The ‘inside’ story of iconic Butlin’s brand

Looking at the history of Butlins, The Nations Host. Picture: Penguin  Random House
Looking at the history of Butlins, The Nations Host. Picture: Penguin Random House

The name Butlin’s has long been famous when it comes to seaside holidays and now a new book delves into the fascinating history of the company as it celebrates its 80th year.

Accomplished historian Kathryn Ferry has produced a remarkable and unique look into the background of the popular brand.

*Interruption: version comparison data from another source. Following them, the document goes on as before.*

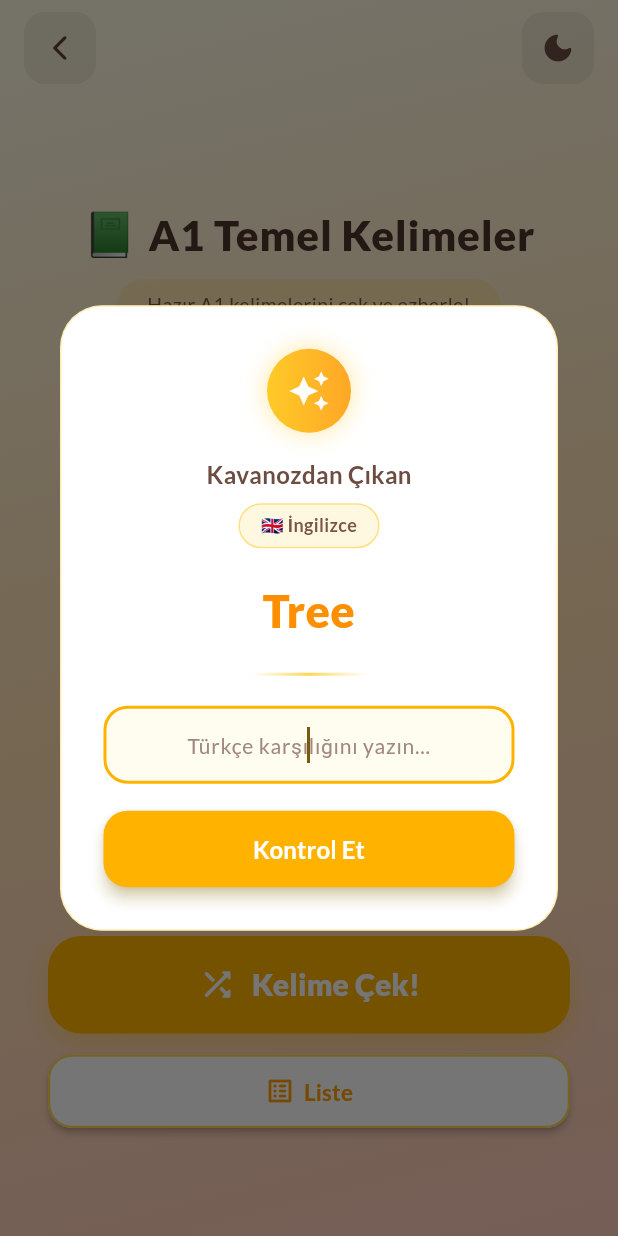
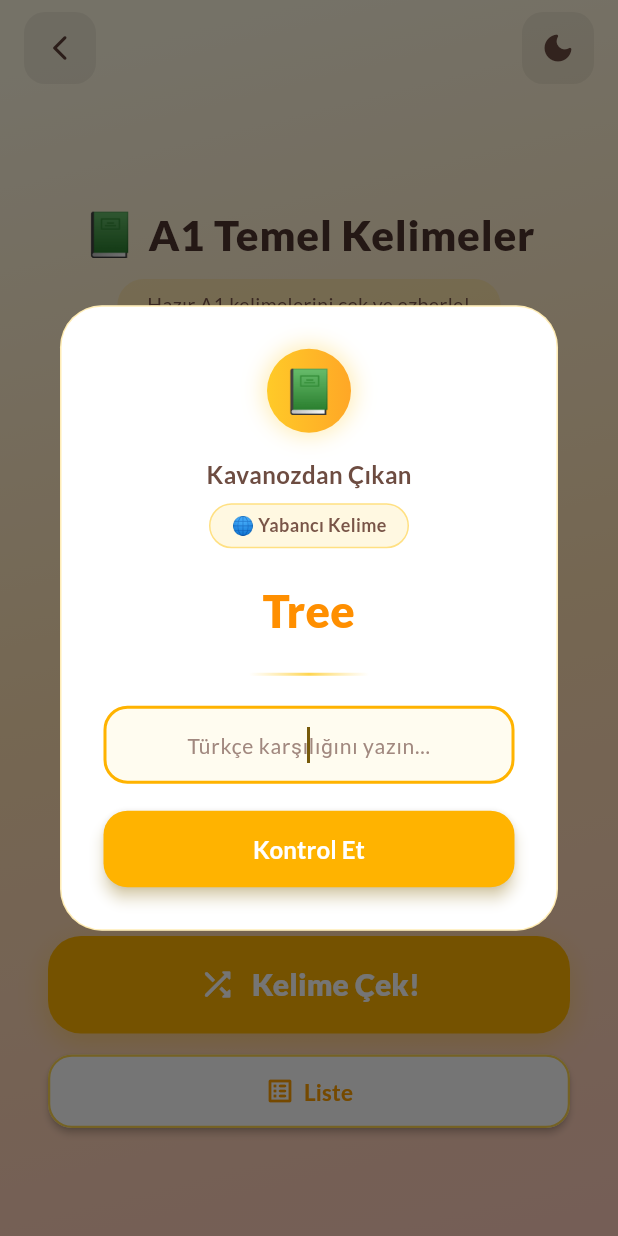
Before and after one commit to tahamurat58/KavanozlaUnutma, a Flutter app: the screen it shows after launch, after a tap on the "light mode" icon, after a tap on "A1 Temel Kelimeler", after a tap on "Kelime Çek!", on a phone screen of 412 x 824 dp. Run offline on Flutter 3.47's test engine with Material 3 defaults, Android fonts, the phone set to English and light mode, and no system bars; our stand-ins replace google_fonts.

Commit message:
Son hali

```diff
--- a/lib/ana_ekran.dart
+++ b/lib/ana_ekran.dart
@@ -39,13 +39,15 @@ class AnaEkran extends StatelessWidget {
       barrierDismissible: false,
       builder: (ctx) => KelimeSoruDialogu(
         kelime: secilenKelime,
+        kavanozIkon: kavanoz.ikon,
         onSonuc: onIstatistikGuncelle,
       ),
     );
   }
 
   void _uyariGoster(BuildContext context, String mesaj) {
-    if (Platform.isIOS) {
+    final isIOS = Theme.of(context).platform == TargetPlatform.iOS;
+    if (isIOS) {
       showCupertinoDialog(
         context: context,
         builder: (ctx) => CupertinoAlertDialog(
--- a/lib/kavanoz_secim_ekrani.dart
+++ b/lib/kavanoz_secim_ekrani.dart
@@ -26,7 +26,8 @@ class KavanozSecimEkrani extends StatelessWidget {
 
   /// Kavanoz silmeden önce onay dialogu
   void _silmeOnayi(BuildContext context, String id, String isim) {
-    if (Platform.isIOS) {
+    final isIOS = Theme.of(context).platform == TargetPlatform.iOS;
+    if (isIOS) {
       showCupertinoDialog(
         context: context,
         builder: (ctx) => CupertinoAlertDialog(
--- a/lib/main.dart
+++ b/lib/main.dart
@@ -1,5 +1,6 @@
 import 'package:flutter/material.dart';
 import 'package:google_fonts/google_fonts.dart';
+import 'package:flutter_localizations/flutter_localizations.dart';
 import 'ust_ekran.dart';
 
 /// Uygulamanın giriş noktası
@@ -8,7 +9,6 @@ void main() {
 }
 
 /// KavanozApp - Ana MaterialApp widget'ı
-/// Tema yönetimini (koyu/beyaz) üstlenir.
 class KavanozApp extends StatefulWidget {
   const KavanozApp({super.key});
 
@@ -17,7 +17,7 @@ class KavanozApp extends StatefulWidget {
 }
 
 class _KavanozAppState extends State<KavanozApp> {
-  // İlk açılışta koyu temanın gelmesi için true yaptık
+  // İlk açılışta koyu temanın gelmesi için true
   bool _karanlikTema = true;
 
   /// Tema değiştirme fonksiyonu
@@ -33,12 +33,25 @@ class _KavanozAppState extends State<KavanozApp> {
       title: "Kavanoz'la Unutma",
       debugShowCheckedModeBanner: false,
 
+      // ---- TÜRKÇE KLAVYE VE LOKALİZASYON DESTEĞİ ----
+      localizationsDelegates: const [
+        GlobalMaterialLocalizations.delegate,
+        GlobalWidgetsLocalizations.delegate,
+        GlobalCupertinoLocalizations.delegate,
+      ],
+      supportedLocales: const [
+        Locale('tr', 'TR'),
+        Locale('en', 'US'),
+      ],
+      locale: const Locale('tr', 'TR'),
+
       // ---- BEYAZ TEMA ----
       theme: ThemeData(
         colorScheme: ColorScheme.fromSeed(
           seedColor: Colors.amber,
           brightness: Brightness.light,
         ),
+        // Premium görünüm için Lato fontunu geri ekledik
         textTheme: GoogleFonts.latoTextTheme(),
         useMaterial3: true,
         scaffoldBackgroundColor: const Color(0xFFFFF8E1),
@@ -50,6 +63,7 @@ class _KavanozAppState extends State<KavanozApp> {
           seedColor: Colors.amber,
           brightness: Brightness.dark,
         ),
+        // Premium görünüm için Lato fontunu geri ekledik
         textTheme: GoogleFonts.latoTextTheme(
           ThemeData(brightness: Brightness.dark).textTheme,
         ),
@@ -60,7 +74,6 @@ class _KavanozAppState extends State<KavanozApp> {
       // Aktif tema modu
       themeMode: _karanlikTema ? ThemeMode.dark : ThemeMode.light,
 
-      // Üst ekran tüm state yönetimini üstlenir
       home: UstEkran(
         karanlikTema: _karanlikTema,
         temaDegistir: _temaDegistir,
--- a/lib/widgets/kelime_soru_dialogu.dart
+++ b/lib/widgets/kelime_soru_dialogu.dart
@@ -6,11 +6,13 @@ import '../models/kelime.dart';
 /// KelimeSoruDialogu - Kavanozdan çekilen kelimeyi quiz formatında gösterir.
 class KelimeSoruDialogu extends StatefulWidget {
   final Kelime kelime;
+  final String kavanozIkon;
   final void Function(String id, bool dogruMu) onSonuc;
 
   const KelimeSoruDialogu({
     super.key,
     required this.kelime,
+    required this.kavanozIkon,
     required this.onSonuc,
   });
 
@@ -38,8 +40,8 @@ class _KelimeSoruDialoguState extends State<KelimeSoruDialogu> {
 
   String get _soruKelime => _ingilizceSor ? widget.kelime.ingilizce : widget.kelime.turkce;
   String get _dogruCevap => _ingilizceSor ? widget.kelime.turkce : widget.kelime.ingilizce;
-  String get _soruDili => _ingilizceSor ? '🇬🇧 İngilizce' : '🇹🇷 Türkçe';
-  String get _cevapDili => _ingilizceSor ? 'Türkçe' : 'İngilizce';
+  String get _soruDili => _ingilizceSor ? '🌐 Yabancı Kelime' : '🇹🇷 Türkçe';
+  String get _cevapDili => _ingilizceSor ? 'Türkçe' : 'Yabancı Kelime';
 
   /// Türkçe karakterlere (I, İ, Ğ, Ü, Ş, Ö, Ç) tam duyarlı küçük harf çevirici
   String _turkceKucukHarf(String metin) {
@@ -104,7 +106,12 @@ class _KelimeSoruDialoguState extends State<KelimeSoruDialogu> {
                     BoxShadow(color: Colors.amber.withValues(alpha: 0.3), blurRadius: 12, spreadRadius: 2),
                   ],
                 ),
-                child: const Icon(Icons.auto_awesome, color: Colors.white, size: 28),
+                child: Center(
+                  child: Text(
+                    widget.kavanozIkon,
+                    style: const TextStyle(fontSize: 28),
+                  ),
+                ),
               ),
               const SizedBox(height: 16),
 
@@ -174,7 +181,7 @@ class _KelimeSoruDialoguState extends State<KelimeSoruDialogu> {
                   keyboardType: TextInputType.text,
                   decoration: InputDecoration(
                     hintText: '$_cevapDili karşılığını yazın...',
-                    // DİKKAT: GoogleFonts kullanmıyoruz, işletim sistemi fontu kullanılıyor!
+                    // DİKKAT: HİÇBİR FONT ZORLAMASI YOK
                     hintStyle: TextStyle(
                       fontSize: 14,
                       color: karanlik ? Colors.grey.shade500 : Colors.brown.shade300,
@@ -199,7 +206,7 @@ class _KelimeSoruDialoguState extends State<KelimeSoruDialogu> {
                     filled: true,
                     fillColor: karanlik ? const Color(0xFF1A1A2E) : Colors.amber.shade50.withValues(alpha: 0.5),
                   ),
-                  // DİKKAT: GoogleFonts kullanmıyoruz, işletim sistemi fontu kullanılıyor!
+                  // DİKKAT: HİÇBİR FONT ZORLAMASI YOK
                   style: TextStyle(
                     fontSize: 16,
                     color: karanlik ? Colors.white : Colors.brown.shade800,
--- a/pubspec.yaml
+++ b/pubspec.yaml
@@ -37,6 +37,8 @@ dependencies:
   google_fonts: ^6.1.0
   uuid: ^4.2.1
   path_provider: ^2.1.5
+  flutter_localizations:
+    sdk: flutter
 
 dev_dependencies:
   flutter_test:
```
Also changed, not shown: lib/kavanoz_olustur_ekrani.dart (+68 -21 lines), lib/kelime_ekle_ekrani.dart (+97 -32 lines), pubspec.lock.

“The Nation’s Host charts the incredible inside story of Butlin’s, from its origins in a British society still reeling from the economic downturn of the 1920s, to its heyday in the mid-twentieth century and the challenges posed by the arrival of overseas package holidays.”

Publisher Penguin

With more and more Brits opting for ‘staycations’ post-Brexit as the cost of holidaying abroad rises, Butlin’s is continuing to attract visitors year round.

The book, called ‘The Nation’s Host: Butlin’s and the Story of the British Seaside’, has been illustrated with never before seen images from the Butlin’s archive, including Skegness.

Publisher Penguin said: “In 1936, with the opening of his first holiday camp in Skegness, Billy Butlin laid the foundations for a new era in the history of the British seaside.

“Today, his legacy still lives on as Butlin’s celebrates its 80th year as an iconic British holiday retreat.

“The Nation’s Host charts the incredible inside story of Butlin’s, from its origins in a British society still reeling from the economic downturn of the 1920s, to its heyday in the mid-twentieth century and the challenges posed by the arrival of overseas package holidays.

“From travelling showman to entrepreneur, Billy Butlin’s remarkable success lay in offering affordable luxury wrapped in a package of all-inclusive accommodation, meals and high quality entertainment.”

In the book, the author writes: “Asked about the secret of his success in a 1947 interview, Billy Butlin said the key was to ‘strike a lucky idea, sell the people something they need and wrap it in cellophane. The cellophane is important - don’t take this literally - but it’s the way you serve people that really matters; those little touches, the paper you wrap the parcel in and the ribbon you tie it with’.”

The book is released on November 3, with Butlin’s donating a percentage of each book sold to the Great Ormond Street Hospital Children’s Charity.